●The attempt to positively frame Clinton’s negatives has begun. When Karl Rove, the Republican strategist and former adviser to George W. Bush, suggested that Clinton suffered a major brain injury at the end of 2012, the response from Clintonworld — up to and including Bill Clinton — was swift and designed to do one thing: make clear to anyone listening that she is in perfect health. The leak last week of a chapter on the 2012 Benghazi attacks from her new memoir to Politico’s Maggie Haberman was designed to ensure that the recounting received maximum attention — and got her side of the story out amid ongoing attacks from Republicans on the circumstances surrounding the attacks in the Libyan city. “I will not be a part of a political slugfest on the backs of dead Americans,” Clinton writes of Benghazi in “Hard Choices,” a line you can expect to hear lots more over the next two years.

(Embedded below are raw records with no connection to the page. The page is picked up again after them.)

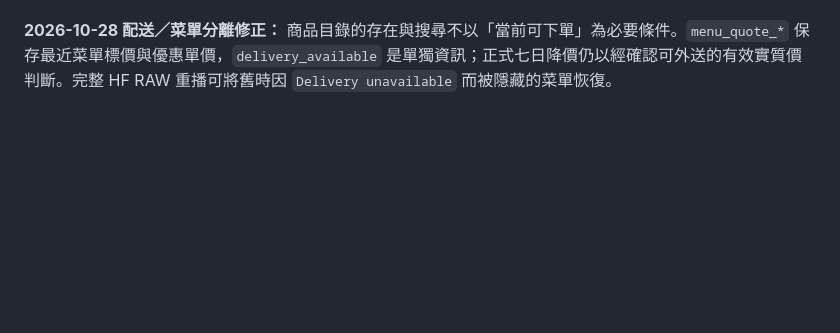
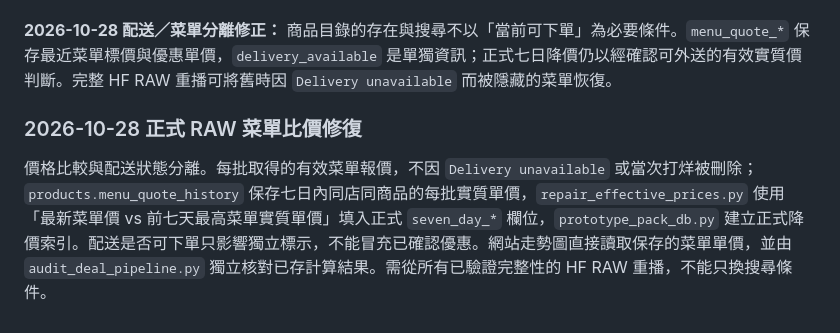
Before and after one commit to fafagoback/FoodRadar, a Markdown page: PROJECT_SPEC.md, the part around the change. Rendered like a GitHub page; blank space fills up the shorter version.

Commit message:
Rebuild official seven-day comparisons from complete HF RAW [rebuild-price-history]

```diff
--- a/PROJECT_SPEC.md
+++ b/PROJECT_SPEC.md
@@ -127,3 +127,7 @@ GitHub Actions (.github/workflows/crawl.yml)
 - 注意：平台 UUID 變化、採集盲區、營業時間及漏抓可能影響「首次被觀測」之意義；不應將 `first_seen` 解釋成現實世界的開幕日期。
 
 **2026-10-28 配送／菜單分離修正：** 商品目錄的存在與搜尋不以「當前可下單」為必要條件。`menu_quote_*` 保存最近菜單標價與優惠單價，`delivery_available` 是單獨資訊；正式七日降價仍以經確認可外送的有效實質價判斷。完整 HF RAW 重播可將舊時因 `Delivery unavailable` 而被隱藏的菜單恢復。
+
+### 2026-10-28 正式 RAW 菜單比價修復
+
+價格比較與配送狀態分離。每批取得的有效菜單報價，不因 `Delivery unavailable` 或當次打烊被刪除；`products.menu_quote_history` 保存七日內同店同商品的每批實質單價，`repair_effective_prices.py` 使用「最新菜單價 vs 前七天最高菜單實質單價」填入正式 `seven_day_*` 欄位，`prototype_pack_db.py` 建立正式降價索引。配送是否可下單只影響獨立標示，不能冒充已確認優惠。網站走勢圖直接讀取保存的菜單單價，並由 `audit_deal_pipeline.py` 獨立核對已存計算結果。需從所有已驗證完整性的 HF RAW 重播，不能只換搜尋條件。
```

●“Hard Choices” is a campaign book. Clinton’s memoir of her time as secretary of state is not the sort of tell-all, speak-truth-to-power memoir that an elected or appointed official writes when her time in office (or running for office) is over. Michiko Kakutani writes in the New York Times book review of “Hard Choices”: “This volume is very much the work of someone who is keeping all her political options open — and who would like to be known not only for mastering the art of diplomacy, but also for having the policy chops to become chooser-in-chief.” In case you missed that message, Clinton herself closes the book thusly: “The time for another hard choice will come soon enough.” Eh — see what she did there?

So, why does Clinton want to preserve the thinnest patina of the idea that she might not actually run, and why does everyone seem okay with that — even though every shred of evidence points to a bid? The first question is easier to answer than the second.

For Clinton, there’s absolutely no reason — or benefit — to formally declaring her candidacy anytime soon. She is such a heavy favorite for the Democratic nomination that nothing in the contest will move until she does. Plus, she is already universally known and, according to new Washington Post-ABC News polling, well-liked by Democratic voters. The longer Clinton can avoid looking overly political — while still accruing all the advantages of her front-runner status — the better her chances in the general election. She and her team know that well.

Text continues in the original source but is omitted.